This brings me to the second problem with worry: it’s an inadequate approach to life. Even when it is motivating and useful, it tends to make us more selfish, paranoid, angry, fearful and unreasonable. This is the attitude Jesus challenges and wants to change. Instead of cultivating worry, cultivate trust in God’s presence and grace. “For it is the Gentiles [those who do not trust in a loving God] who strive for all these things; and indeed your heavenly Father knows that you need all these things. But strive first for the kingdom of God and his righteousness, and all these things will be given to you as well.”

It’s the old bit of wisdom: “One does not live by bread alone.” As essential as food is, something else is even more essential: trusting in love and goodness. We have to get the foundations of life right, or we will make life into a perpetual selfish panic.

During these unusually worrisome days, take time each day to cultivate peace of mind. Pay attention to every good thing around you and say “thank you” for each one. Step outside and look at the trees and feel the breeze. Stop reading paranoid and angry posts on social media. Call a friend. Offer encouragement and kindness. Let go of what you cannot control and relax. And every day say, “No matter what happens, our lives are in your hands, and I trust you, God.”

Another Noah’s Ark

I church member emailed me this morning and said, “I keep thinking about Noah and the ark. Wonder how Noah and his family felt.”

As many families hunker down in their homes, going out as little as possible, it is indeed a bit like each of us living in our own Noah’s ark. Outside is the virus flood. Surely it will not be as catastrophic as the biblical flood, but an economic and potential health catastrophe faces us nonetheless.

But we should not think that our ark consists only of those in our own household. Our whole congregation is our ark. We are committed to each other: to pray for one another, help one another, stay in touch with one another, and provide for one another. For some of our members, even if they never become ill with the virus, they may still be challenged emotionally, spiritually, or financially. We are here for each other.

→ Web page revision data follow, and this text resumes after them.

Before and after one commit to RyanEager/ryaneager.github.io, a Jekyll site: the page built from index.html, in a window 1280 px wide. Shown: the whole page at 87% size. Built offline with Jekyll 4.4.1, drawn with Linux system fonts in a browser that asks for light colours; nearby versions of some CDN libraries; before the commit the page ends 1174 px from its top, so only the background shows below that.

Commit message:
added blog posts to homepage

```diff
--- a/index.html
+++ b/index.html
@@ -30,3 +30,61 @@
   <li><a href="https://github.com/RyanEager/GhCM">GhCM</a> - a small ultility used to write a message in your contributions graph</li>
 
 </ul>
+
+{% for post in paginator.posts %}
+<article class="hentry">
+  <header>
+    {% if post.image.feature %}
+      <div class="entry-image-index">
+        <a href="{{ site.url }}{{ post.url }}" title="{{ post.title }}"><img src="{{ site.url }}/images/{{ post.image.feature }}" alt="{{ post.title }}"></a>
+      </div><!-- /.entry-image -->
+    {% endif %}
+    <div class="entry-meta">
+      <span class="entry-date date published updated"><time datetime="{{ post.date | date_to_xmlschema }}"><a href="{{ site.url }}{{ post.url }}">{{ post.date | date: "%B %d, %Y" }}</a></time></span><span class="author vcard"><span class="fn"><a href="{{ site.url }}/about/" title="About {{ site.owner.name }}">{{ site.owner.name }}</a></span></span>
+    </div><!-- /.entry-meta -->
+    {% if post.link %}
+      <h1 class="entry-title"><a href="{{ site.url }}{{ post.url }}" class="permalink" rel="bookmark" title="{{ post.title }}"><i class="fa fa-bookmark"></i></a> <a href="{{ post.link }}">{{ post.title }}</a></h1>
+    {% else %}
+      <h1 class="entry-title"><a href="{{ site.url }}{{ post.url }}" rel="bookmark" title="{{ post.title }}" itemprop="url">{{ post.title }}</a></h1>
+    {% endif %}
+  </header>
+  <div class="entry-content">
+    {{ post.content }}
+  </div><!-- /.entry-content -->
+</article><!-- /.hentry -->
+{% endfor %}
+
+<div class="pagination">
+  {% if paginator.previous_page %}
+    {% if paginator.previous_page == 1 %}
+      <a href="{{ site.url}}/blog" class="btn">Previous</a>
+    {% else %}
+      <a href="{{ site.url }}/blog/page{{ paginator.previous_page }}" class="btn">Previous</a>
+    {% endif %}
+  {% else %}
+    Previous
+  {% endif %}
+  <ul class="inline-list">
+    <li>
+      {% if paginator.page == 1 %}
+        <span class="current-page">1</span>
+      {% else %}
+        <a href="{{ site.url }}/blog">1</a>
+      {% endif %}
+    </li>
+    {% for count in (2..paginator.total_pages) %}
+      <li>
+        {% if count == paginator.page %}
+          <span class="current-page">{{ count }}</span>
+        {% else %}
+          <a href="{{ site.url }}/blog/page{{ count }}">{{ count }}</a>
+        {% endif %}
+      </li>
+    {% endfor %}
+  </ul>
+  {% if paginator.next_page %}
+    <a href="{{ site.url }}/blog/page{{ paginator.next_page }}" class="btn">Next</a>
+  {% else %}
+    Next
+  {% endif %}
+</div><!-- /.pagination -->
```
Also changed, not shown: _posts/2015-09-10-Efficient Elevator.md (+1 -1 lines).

Sooner or later the waters will abate. We will see a rainbow in the clouds. And we will emerge into a world that we can make new, charged with God’s covenant of faithfulness.